Online Travel Market

The Online Travel Market in Canada: Historical Data and Trends

The Canadian online travel market significantly outperformed the total travel market in Canada during the recession, falling only 2% to $8.5 billion in 2009 versus the total travel market’s 7% decline. Cost-conscious travelers looked harder for bargains and deals online, while offline channels – in particular, traditional travel agencies and travel management companies – experienced a sharper decline, with a dramatic falloff in corporate travel demand.


Online travel crossed the one-third threshold in 2009, accounting for 34% of all travel in Canada. It will continue to gain share as online channels outperform the broad­er market through 2011, climbing 7% in 2010 and 2011, versus 4% annual growth for the total travel market. While online penetration is growing, the rate of penetration is decelerat­ing, signaling a maturing marketplace. Online penetration in Canada is trailing the U.S., where 38% of all travel was booked online in 2009, and is mapping more closely to trends in Europe, where online travel market hit just shy of the one-third mark in 2009.


The Internet is now central to Canadians’ trav­el planning and shopping, but not necessarily buying. Some 83% of Canadian travelers cite websites as their usual travel shopping method, but that affinity doesn’t always convert into online purchasing. More than one third of Canadian travelers usually or exclusively pur­chase offline, compared to just 18% of U.S. travelers.


Despite the growth of online travel in Canada, offline and travel agency channels continue to play important roles in leisure travel distribu­tion.

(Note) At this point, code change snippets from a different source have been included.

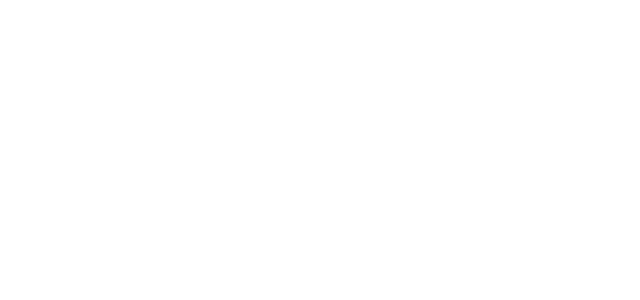
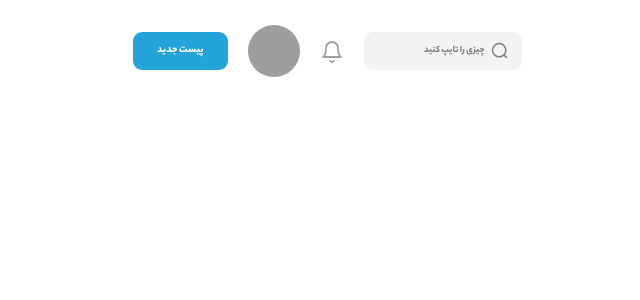
Before and after one commit to Pastep/PastepFront, a React (Create React App) app: page / in a window 1280 px wide. Shown: the top 300 px of the page, without its empty margins (410-1050 px from the left). Built offline with nearby package versions, Linux system fonts and the light colour scheme.

Commit message:
Navbar component

```diff
--- a/src/App.js
+++ b/src/App.js
@@ -6,14 +6,15 @@
   Link,
   Redirect
 } from "react-router-dom";
+import Home from './pages/home'
+import Nav from './components/nav'
 
 function App() {
   return (
-    <div>
-      <Router>
-        <Route path='/' exact><h1>خانه</h1></Route>
-      </Router>
-    </div>
+    <Router>
+      <Nav />
+      <Route path='/' exact component={Home}></Route>
+    </Router>
   );
 }
 
--- /dev/null
+++ b/src/components/nav.js
@@ -0,0 +1,27 @@
+import '../styles/global/nav.css'
+import bell from '../images/bell.svg'
+import search from '../images/search.svg'
+
+function Nav() {
+    return(
+        <div className='navbar'>
+            <div className='navbar-right'>
+                <a href="#">خانه</a>
+                 <a href="#">محبوب ترین ها</a>
+                 <a href="#">تیم ها</a>
+                 <a href="#">سازندگان</a>
+            </div>
+            <div className='navbar-left'>
+                <a className='nav-button' href="#">پیست جدید</a>
+                <img width='52px' height='52px' src="https://cdn.discordapp.com/avatars/721402598326009988/c63434b7f1ba424088f802f3252a02d5.png?size=1024"></img>
+                <img style={{ transform:'translateY(1px)' }} width="24px" height='24px' src={bell}></img>
+                <div className='nav-search-box'>
+                    <img width='20px' height='20px' src={search}></img>
+                    <input placeholder='چیزی را تایپ کنید'></input>
+                </div>
+            </div>
+        </div>
+    )
+}
+
+export default Nav;
--- /dev/null
+++ b/src/pages/home.js
@@ -0,0 +1,12 @@
+
+
+function Home() {
+    return(
+        <div>
+
+        </div>
+    )
+}
+
+
+export default Home;
--- /dev/null
+++ b/src/styles/global/nav.css
@@ -0,0 +1,77 @@
+.navbar {
+    display: flex;
+    justify-content: space-between;
+    padding-top: 25px;
+    padding-bottom: 25px;
+    padding-left: 38px;
+    padding-right: 38px;
+    align-items: center;
+}
+
+.navbar-left {
+    display: flex;
+    align-items: center;
+    direction: ltr !important;
+}
+
+.navbar-left a {
+    text-decoration: none;
+    font-size: 11px;
+    color: #fff;
+    background-color: #24A3D9;
+    padding-top: 10px;
+    padding-bottom: 10px;
+    padding-left: 24px;
+    padding-right: 24px;
+    display: flex;
+    align-items: center;
+    justify-content: center;
+    border-radius: 9px;
+    margin-right: 20px;
+}
+
+.navbar-left img {
+    border-radius: 50%;
+    margin-right: 20px;
+    cursor: pointer;
+}
+
+.nav-search-box {
+    display: flex;
+    align-items: center;
+    direction: rtl !important;
+    background-color: #F3F3F4;
+    border-radius: 9px;
+    padding-top: 9px;
+    padding-bottom: 9px;
+    padding-left: 5px;
+    padding-right: 12px;
+}
+
+
+.nav-search-box input {
+    border: none;
+    background-color: transparent;
+    color: #000000;
+    font-size: 10px;
+    margin-right: 5px;
+    outline: none;
+}
+
+
+.nav-search-box input::placeholder {
+    color: #808080;
+}
+
+
+.nav-search-box img {
+    margin-right: 0px !important;
+}
+
+
+.navbar-right a {
+    text-decoration: none;
+    color: #525252;
+    font-size: 14px;
+    margin-left: 20px;
+}
```
Also changed, not shown: src/images/bell.svg (added), src/images/search.svg (added), src/styles/home.css (added).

One driver is the much higher incidence of packaged travel purchasing in Canada. Although consumers often research packages online, they are still sold predominantly via brick-and-mortar travel agencies. In fact, 27% of Canadian travelers say they usually book through traditional travel agencies, compared to just 13% of U.S. travelers. Another factor behind the higher incidence of offline purchas­ing is the highly fragmented Canadian lodging sector, which is again more akin to Europe than the U.S. A majority of Canada’s hotels are independent (not affiliated with a chain), and the market has a much higher incidence of direct-to-property bookings. Canadian travelers may shop online, but they are multi-channel purchasers.


Air dominates the online travel market in Canada, driven largely by the strong market power of Canada’s near-duopoly of Air Canada and WestJet. Flights represented two thirds of the online leisure/unmanaged business travel market in 2009, versus just 46% of the total travel market. The relatively lower online market share of hotel and pack­age segments is indicative of the lower online penetration of those segments. Hotels and packages accounted for 14% and 12%, respec­tively, of the online travel market, versus 25% and 18% of the total market.